Making Sense of It

Maybe the only satisfying thing about the November 8 election of Donald Trump as president was the shock on the part of America’s pollsters, media, and leadership class, as the inconceivable actually happened.
Why did it happen? Continue Reading »

Lasch, Populism, and Conservatism

The recent issue of Modern Age contains a commemorative essay by Susan McWilliams marking the twenty-fifth anniversary of Christopher Lasch’s The True and Only Heaven: Progress and its Critics. McWilliams reminds readers that Lasch offers a positive analysis of populism that speaks to the current political malaise. As part of his critique of the cult of progress, Lasch attempted to ground politics in the intuitions of the petty bourgeoisie and the populist tradition that gave life to those intuitions. He saw in petty-bourgeois culture a moral realism that recognized the cost and limits of human existence, reinforcing a healthy skepticism of progress. The “small proprietors, artisans, tradesmen, and farmers” of the petty-bourgeois world were the least likely “to mistake the promised land of progress for the true and only heaven.” Continue Reading »

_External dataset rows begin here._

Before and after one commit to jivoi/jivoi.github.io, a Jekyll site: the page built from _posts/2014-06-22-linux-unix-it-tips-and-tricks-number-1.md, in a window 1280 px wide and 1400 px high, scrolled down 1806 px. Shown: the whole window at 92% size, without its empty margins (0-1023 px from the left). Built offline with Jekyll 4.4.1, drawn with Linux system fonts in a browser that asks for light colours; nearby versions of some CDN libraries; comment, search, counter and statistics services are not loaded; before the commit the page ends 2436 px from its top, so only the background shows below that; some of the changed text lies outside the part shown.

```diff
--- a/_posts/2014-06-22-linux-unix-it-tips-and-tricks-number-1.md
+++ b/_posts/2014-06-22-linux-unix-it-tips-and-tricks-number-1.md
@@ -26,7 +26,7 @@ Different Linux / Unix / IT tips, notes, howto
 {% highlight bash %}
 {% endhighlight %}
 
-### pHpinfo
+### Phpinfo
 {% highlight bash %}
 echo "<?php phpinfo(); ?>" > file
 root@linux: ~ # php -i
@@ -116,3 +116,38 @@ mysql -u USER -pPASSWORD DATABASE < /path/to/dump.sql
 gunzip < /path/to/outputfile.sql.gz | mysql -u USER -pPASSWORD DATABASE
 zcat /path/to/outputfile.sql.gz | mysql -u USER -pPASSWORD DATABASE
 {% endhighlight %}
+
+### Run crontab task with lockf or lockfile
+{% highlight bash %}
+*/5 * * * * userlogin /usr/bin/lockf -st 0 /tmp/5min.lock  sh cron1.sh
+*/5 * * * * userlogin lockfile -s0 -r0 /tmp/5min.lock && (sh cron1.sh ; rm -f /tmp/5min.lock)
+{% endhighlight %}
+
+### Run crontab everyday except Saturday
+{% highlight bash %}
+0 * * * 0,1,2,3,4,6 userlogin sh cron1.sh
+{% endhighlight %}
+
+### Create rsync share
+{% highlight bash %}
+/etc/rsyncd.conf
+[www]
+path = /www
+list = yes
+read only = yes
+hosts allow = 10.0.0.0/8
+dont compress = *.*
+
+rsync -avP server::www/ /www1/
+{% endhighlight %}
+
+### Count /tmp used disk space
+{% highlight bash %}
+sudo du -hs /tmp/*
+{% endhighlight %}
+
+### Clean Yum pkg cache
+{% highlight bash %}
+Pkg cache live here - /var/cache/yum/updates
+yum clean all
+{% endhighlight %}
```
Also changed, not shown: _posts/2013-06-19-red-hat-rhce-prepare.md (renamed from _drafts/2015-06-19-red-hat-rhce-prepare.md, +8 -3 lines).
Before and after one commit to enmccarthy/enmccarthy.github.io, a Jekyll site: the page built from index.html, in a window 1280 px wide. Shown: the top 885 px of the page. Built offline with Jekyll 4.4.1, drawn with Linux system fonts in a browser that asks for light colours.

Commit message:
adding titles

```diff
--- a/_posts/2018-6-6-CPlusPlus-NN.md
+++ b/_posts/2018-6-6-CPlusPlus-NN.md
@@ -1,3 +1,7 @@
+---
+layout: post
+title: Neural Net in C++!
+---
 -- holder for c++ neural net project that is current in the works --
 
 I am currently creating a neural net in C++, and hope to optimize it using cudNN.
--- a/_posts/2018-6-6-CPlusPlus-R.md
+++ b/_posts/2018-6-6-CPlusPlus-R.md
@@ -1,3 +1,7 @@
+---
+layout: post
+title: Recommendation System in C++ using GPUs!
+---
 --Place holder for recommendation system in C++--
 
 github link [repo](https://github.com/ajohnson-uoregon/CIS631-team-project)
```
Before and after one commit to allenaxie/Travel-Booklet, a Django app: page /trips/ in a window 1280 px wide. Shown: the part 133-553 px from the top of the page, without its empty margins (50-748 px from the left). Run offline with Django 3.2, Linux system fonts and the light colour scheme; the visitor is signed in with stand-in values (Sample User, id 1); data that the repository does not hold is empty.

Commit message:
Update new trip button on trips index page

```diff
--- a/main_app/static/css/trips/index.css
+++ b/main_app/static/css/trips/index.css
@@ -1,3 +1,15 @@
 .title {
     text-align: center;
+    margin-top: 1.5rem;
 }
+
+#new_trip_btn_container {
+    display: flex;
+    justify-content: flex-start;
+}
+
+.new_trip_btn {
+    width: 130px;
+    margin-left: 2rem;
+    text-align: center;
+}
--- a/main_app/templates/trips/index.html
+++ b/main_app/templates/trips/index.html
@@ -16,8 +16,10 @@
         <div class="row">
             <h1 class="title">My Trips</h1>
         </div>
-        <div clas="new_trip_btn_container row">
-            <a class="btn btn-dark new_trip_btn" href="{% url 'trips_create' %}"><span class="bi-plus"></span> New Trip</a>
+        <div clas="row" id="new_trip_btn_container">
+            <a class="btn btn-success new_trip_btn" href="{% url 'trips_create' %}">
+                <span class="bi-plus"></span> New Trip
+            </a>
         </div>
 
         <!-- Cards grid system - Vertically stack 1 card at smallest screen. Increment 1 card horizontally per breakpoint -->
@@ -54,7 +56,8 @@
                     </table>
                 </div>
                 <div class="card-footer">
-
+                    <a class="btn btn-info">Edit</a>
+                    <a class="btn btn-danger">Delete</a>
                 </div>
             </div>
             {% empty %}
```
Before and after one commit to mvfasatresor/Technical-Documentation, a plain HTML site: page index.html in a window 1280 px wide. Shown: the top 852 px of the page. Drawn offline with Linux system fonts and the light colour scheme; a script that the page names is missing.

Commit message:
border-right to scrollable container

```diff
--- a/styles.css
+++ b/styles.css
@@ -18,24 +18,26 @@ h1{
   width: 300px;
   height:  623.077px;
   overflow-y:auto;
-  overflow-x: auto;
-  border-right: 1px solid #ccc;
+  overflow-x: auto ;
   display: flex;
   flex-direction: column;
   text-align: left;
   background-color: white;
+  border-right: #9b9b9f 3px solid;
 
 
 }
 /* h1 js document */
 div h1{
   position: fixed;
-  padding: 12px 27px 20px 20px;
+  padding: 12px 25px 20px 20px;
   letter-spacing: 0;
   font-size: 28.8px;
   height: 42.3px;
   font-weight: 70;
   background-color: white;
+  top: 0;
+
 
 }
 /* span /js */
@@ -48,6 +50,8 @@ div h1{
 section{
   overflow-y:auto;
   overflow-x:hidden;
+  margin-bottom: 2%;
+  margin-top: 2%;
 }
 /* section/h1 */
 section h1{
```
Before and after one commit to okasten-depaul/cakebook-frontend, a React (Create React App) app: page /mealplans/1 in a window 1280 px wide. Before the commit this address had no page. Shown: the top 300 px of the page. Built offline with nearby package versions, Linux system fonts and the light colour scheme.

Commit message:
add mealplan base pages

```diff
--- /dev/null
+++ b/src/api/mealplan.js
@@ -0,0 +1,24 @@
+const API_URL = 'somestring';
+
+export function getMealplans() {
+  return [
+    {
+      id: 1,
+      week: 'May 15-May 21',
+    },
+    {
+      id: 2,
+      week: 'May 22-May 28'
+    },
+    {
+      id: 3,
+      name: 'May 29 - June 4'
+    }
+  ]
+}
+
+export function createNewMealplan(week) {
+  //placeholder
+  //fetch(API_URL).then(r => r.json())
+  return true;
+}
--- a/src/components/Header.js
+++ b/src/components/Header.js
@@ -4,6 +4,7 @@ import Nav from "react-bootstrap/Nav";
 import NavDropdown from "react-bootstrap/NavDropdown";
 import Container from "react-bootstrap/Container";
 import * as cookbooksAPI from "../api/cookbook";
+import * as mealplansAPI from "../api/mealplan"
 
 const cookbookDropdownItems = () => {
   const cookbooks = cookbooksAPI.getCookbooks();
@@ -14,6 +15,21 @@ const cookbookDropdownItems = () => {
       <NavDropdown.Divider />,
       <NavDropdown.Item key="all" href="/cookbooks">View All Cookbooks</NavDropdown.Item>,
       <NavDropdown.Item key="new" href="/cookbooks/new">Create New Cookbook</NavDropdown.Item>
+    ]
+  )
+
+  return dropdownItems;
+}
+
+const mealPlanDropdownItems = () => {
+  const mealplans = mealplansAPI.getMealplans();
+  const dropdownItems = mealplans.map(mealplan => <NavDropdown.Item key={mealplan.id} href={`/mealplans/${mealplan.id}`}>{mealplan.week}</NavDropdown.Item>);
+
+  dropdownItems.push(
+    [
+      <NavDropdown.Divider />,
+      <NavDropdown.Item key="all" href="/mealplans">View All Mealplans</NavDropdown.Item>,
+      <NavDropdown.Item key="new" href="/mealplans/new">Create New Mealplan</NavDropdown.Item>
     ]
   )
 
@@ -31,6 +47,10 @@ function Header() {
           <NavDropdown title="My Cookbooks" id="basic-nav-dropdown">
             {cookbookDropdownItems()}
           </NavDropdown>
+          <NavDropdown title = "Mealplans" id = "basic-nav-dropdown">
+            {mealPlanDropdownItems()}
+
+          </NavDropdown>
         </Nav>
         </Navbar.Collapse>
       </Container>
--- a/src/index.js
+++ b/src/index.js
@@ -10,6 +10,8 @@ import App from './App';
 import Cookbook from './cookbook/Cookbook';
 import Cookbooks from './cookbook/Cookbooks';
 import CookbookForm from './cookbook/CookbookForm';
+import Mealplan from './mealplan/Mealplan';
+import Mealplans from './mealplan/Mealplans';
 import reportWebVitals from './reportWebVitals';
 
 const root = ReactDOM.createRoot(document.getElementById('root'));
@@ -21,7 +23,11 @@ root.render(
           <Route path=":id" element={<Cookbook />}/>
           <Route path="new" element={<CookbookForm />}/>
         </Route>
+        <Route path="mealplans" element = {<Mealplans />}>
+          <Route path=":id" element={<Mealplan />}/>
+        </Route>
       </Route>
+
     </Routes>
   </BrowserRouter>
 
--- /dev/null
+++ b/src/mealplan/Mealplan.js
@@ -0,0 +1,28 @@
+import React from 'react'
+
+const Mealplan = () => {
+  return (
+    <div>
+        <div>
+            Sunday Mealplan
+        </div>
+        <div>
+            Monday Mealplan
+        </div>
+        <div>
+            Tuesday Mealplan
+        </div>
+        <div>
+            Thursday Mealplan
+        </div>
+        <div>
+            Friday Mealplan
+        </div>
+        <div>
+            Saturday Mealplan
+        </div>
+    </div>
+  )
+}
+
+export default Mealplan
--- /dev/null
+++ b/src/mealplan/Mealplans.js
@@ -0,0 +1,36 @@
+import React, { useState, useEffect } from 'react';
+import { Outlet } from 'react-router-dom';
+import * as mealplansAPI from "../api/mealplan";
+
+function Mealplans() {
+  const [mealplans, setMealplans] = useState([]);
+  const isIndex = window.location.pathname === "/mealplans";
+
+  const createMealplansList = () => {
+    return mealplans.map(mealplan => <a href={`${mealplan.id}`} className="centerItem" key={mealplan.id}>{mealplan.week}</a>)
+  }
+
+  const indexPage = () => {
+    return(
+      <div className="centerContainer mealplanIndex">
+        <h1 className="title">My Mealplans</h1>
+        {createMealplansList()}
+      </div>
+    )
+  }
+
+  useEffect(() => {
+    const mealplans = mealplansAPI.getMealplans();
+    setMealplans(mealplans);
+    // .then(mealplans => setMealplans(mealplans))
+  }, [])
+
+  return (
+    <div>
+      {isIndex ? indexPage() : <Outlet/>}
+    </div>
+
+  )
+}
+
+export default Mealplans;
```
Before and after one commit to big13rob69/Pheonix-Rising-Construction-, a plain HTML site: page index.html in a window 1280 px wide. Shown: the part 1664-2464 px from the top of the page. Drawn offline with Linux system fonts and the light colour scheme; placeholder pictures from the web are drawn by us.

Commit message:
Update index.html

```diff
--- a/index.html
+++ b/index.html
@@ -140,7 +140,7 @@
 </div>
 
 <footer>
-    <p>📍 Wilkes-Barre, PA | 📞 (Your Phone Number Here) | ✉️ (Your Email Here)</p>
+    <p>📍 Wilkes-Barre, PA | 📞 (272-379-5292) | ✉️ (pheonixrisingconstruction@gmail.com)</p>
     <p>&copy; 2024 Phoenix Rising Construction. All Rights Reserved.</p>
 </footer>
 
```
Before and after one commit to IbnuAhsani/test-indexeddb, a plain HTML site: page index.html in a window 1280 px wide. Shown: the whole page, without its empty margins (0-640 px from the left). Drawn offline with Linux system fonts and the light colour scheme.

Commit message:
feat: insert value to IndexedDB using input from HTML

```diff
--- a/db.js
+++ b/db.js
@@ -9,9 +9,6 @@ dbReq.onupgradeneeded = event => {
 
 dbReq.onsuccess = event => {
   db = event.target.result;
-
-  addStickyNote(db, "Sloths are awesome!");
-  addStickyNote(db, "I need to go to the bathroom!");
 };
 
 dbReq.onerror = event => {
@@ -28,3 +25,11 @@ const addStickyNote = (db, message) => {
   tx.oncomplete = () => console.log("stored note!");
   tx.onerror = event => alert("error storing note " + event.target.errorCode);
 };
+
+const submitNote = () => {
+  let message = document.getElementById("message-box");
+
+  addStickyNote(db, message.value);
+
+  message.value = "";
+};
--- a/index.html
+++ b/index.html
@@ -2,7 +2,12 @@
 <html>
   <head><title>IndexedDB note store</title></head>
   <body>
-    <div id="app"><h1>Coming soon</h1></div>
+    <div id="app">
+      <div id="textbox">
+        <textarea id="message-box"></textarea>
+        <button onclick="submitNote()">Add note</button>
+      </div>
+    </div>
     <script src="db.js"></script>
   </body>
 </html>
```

What We've Been Reading—11.4.16

I've spent much of my free time over the past two weeks watching the AMC series The Walking Dead. I had avoided the series for some time on account of its gore, but since starting it I have (with some prudent skimming and skipping) found it engaging and reasonably thoughtful. Meanwhile, on the strength of Eamon Duffy's review in the current issue of First Things, I have been reading Carlos Eire's new history Reformations: The Early Modern World, 1450-1650. Continue Reading »